We don’t want government employees to just make things up as they go along. In theory if not always in practice, we expect that our government will create rules that we can see and follow those rules reliably. The hallmark of government is consistency, and that makes blockchain technology perfect for government.
For instance, no matter where I live, I need a license from my government to drive a car, under a consistent standard established by law and policy. The government employees who verify that I meet that standard follow the same procedures for me as they did for the person before me and the person who comes next.
It’s so important to us that our government functions consistently and predictably that we create multiple layers of review… supervisors, auditors, courts, legislative committees and various sunshine laws… so that we can check and re-check the work that the government does on our behalf. These all verify that the government is using three key elements: 1) shared facts and 2) published rules that are 3) consistently executed.

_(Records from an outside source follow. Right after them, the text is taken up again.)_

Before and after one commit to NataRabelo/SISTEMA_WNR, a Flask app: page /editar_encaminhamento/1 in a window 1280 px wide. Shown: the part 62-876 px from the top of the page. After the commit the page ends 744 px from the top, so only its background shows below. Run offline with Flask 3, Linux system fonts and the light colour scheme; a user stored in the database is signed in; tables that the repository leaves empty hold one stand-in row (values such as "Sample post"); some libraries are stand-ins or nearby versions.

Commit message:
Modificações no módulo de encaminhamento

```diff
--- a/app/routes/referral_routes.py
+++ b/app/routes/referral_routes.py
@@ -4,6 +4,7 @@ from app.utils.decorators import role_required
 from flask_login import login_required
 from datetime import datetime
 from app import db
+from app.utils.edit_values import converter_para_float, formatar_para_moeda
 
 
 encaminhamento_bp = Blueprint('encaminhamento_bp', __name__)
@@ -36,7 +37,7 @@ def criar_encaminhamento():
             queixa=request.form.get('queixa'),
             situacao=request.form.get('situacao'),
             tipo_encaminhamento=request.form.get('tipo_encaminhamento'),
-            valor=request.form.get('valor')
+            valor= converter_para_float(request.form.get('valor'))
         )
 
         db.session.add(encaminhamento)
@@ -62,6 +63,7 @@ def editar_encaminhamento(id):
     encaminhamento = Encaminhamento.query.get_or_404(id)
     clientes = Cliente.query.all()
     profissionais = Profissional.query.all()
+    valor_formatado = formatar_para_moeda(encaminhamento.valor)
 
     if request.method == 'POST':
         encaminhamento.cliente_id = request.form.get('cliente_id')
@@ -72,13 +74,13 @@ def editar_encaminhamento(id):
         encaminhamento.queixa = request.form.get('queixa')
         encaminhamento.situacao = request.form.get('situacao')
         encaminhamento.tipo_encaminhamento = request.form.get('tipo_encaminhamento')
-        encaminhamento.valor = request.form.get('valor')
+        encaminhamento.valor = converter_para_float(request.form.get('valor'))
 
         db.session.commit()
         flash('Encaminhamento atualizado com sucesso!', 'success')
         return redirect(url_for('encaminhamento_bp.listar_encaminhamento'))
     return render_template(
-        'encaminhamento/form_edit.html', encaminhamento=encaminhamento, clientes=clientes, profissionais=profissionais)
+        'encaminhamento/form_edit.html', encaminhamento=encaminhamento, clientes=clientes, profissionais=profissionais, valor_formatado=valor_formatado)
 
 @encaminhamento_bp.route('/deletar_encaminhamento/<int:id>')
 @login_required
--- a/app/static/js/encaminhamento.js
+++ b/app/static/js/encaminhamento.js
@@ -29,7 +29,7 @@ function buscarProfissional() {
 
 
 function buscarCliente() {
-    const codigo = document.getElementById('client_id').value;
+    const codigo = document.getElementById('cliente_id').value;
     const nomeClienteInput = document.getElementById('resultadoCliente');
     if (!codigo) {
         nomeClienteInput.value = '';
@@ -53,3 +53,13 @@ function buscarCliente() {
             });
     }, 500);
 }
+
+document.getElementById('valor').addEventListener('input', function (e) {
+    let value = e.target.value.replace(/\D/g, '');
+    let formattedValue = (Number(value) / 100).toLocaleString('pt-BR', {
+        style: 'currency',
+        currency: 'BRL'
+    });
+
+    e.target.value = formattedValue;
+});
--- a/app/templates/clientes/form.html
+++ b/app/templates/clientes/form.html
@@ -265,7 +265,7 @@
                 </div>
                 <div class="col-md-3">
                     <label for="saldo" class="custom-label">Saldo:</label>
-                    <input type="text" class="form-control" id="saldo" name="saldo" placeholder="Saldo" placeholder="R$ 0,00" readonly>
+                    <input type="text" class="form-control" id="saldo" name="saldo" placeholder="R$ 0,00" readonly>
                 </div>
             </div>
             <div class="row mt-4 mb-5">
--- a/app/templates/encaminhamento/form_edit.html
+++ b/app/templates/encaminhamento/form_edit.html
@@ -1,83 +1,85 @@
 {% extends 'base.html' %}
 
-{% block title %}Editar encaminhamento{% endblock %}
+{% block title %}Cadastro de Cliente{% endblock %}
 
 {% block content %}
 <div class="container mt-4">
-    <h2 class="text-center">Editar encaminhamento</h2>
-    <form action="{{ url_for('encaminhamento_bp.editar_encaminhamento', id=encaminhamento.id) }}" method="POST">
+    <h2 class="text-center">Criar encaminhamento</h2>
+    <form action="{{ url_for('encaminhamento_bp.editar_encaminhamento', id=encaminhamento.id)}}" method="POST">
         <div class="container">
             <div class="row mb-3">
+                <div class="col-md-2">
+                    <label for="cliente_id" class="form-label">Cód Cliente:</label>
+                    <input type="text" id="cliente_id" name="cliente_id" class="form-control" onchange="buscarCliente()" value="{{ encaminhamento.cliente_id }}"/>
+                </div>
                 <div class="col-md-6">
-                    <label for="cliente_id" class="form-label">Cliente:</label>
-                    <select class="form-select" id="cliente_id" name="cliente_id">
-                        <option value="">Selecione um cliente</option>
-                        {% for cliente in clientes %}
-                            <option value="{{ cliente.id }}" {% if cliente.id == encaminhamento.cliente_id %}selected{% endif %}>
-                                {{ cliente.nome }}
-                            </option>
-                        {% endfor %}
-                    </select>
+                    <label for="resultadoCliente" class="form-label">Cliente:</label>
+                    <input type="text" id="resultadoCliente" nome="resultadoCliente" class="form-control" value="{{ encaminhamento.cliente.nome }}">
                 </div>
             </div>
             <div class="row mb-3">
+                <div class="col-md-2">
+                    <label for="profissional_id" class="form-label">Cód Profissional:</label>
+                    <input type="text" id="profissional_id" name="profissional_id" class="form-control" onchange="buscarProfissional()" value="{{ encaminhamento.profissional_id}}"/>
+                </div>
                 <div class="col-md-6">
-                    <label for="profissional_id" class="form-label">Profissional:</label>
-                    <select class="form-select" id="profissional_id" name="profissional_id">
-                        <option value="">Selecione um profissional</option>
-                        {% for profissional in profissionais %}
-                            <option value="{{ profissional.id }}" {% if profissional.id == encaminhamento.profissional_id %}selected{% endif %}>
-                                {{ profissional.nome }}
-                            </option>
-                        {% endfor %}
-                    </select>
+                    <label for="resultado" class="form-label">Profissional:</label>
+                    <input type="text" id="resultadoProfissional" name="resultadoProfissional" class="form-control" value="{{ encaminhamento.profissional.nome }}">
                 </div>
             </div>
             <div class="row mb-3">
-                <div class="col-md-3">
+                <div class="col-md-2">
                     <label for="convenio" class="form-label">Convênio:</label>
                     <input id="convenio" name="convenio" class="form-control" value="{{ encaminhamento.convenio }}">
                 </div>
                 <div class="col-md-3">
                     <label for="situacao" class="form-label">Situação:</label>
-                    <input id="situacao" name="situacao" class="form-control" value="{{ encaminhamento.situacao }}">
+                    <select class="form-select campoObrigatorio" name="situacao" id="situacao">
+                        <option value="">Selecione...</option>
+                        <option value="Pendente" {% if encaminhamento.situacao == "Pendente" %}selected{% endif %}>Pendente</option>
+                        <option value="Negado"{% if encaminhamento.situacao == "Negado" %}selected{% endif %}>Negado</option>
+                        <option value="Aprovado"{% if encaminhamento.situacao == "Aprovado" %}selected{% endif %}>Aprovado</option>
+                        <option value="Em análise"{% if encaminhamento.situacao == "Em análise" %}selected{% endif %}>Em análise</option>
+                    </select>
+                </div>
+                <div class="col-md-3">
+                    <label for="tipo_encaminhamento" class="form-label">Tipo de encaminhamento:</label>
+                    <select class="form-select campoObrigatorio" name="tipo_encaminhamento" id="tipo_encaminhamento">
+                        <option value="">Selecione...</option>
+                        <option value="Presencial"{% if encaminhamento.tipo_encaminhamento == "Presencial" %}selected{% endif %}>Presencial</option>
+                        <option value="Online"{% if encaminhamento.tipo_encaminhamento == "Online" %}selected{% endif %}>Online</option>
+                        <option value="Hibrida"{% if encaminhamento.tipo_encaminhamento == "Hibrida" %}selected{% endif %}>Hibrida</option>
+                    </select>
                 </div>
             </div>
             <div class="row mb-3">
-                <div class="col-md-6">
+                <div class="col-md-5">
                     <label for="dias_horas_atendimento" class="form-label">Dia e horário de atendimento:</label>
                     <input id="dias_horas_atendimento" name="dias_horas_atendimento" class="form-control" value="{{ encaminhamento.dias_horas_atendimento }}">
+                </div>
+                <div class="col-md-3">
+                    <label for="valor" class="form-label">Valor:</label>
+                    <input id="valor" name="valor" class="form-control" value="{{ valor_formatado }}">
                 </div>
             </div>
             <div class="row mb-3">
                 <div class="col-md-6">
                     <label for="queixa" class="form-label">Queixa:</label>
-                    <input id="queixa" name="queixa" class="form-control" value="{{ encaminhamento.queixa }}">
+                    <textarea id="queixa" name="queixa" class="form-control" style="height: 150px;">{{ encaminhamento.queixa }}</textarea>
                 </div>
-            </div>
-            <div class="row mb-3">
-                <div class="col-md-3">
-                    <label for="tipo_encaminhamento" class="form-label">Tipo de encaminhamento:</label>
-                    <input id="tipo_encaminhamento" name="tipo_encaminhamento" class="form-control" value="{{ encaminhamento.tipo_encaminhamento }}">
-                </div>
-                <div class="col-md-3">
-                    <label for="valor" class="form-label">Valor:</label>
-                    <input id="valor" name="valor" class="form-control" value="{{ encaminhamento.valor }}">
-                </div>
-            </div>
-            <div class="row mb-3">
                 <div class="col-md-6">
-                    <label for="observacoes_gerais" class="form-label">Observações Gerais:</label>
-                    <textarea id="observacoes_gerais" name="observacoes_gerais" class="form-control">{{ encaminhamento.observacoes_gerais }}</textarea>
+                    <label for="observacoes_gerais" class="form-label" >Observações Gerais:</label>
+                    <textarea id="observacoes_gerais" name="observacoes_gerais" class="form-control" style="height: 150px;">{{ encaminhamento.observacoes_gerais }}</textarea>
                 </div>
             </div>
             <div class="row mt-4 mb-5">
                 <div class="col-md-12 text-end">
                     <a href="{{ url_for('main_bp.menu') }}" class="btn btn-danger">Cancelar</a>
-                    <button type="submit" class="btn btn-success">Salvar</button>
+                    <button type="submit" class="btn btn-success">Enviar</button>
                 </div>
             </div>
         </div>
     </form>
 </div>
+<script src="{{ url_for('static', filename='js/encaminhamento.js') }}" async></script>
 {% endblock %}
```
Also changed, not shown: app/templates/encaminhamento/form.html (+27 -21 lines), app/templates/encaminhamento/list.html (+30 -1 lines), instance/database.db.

Blockchain operates on these same three elements.
As politicians love to say to each other, “everyone is entitled to their own opinion, but not their own facts.” For my child to attend a public school I must prove that I live within that school’s boundary area. This amounts to the school district and I agreeing to the shared fact of my place of residence, usually by referencing information stored in a third system such as a utility or leasing company database. Blockchain works in the same way. The parties, using multiple forms of assurance, agree that the blockchain ledger has integrity. This allows them to reference that information with confidence.
People everywhere want their government to publish its laws and policies. What is the voting age? Am I required to serve in the military? What is the fine for parking where I shouldn’t? A blockchain-based system always publishes its rules in a form called a “smart contract”. Just as I expect that the laws and policies governing my city are available to review, those smart contracts are available for review. The rules cannot be changed or bypassed without notifying all stakeholders, so there is never any question what the rule is (or was at a prior time).
Even when we don’t like the rules, we want to know that they are carried out the same way every time for everyone. We don’t want Wilma to pay a different sales tax than Fred when buying the same item. Because blockchain smart contracts execute the same way, every time, we know that they are applied the same way every time. Even better, blockchain protects every transaction record in a way that can’t be tampered with and can make those records available (appropriately) for inspection to those supervisors, auditors, legislators, judges and citizens.
Many governments are finding ways to reach new levels of auditability, accountability, and transparency using blockchain technologies. Across the world, governments are using or exploring blockchain for identity documents, vehicle registration, business licensing, benefits, education records, and COVID test results. The World Economic Forum recommends blockchain for public procurement, land title registries, electronic voting, corporate registries, and grant disbursements. The reason is simple… blockchain by its nature does what governments at all levels, in all nations, need to do: operate on a set of shared facts and published rules that are consistently executed.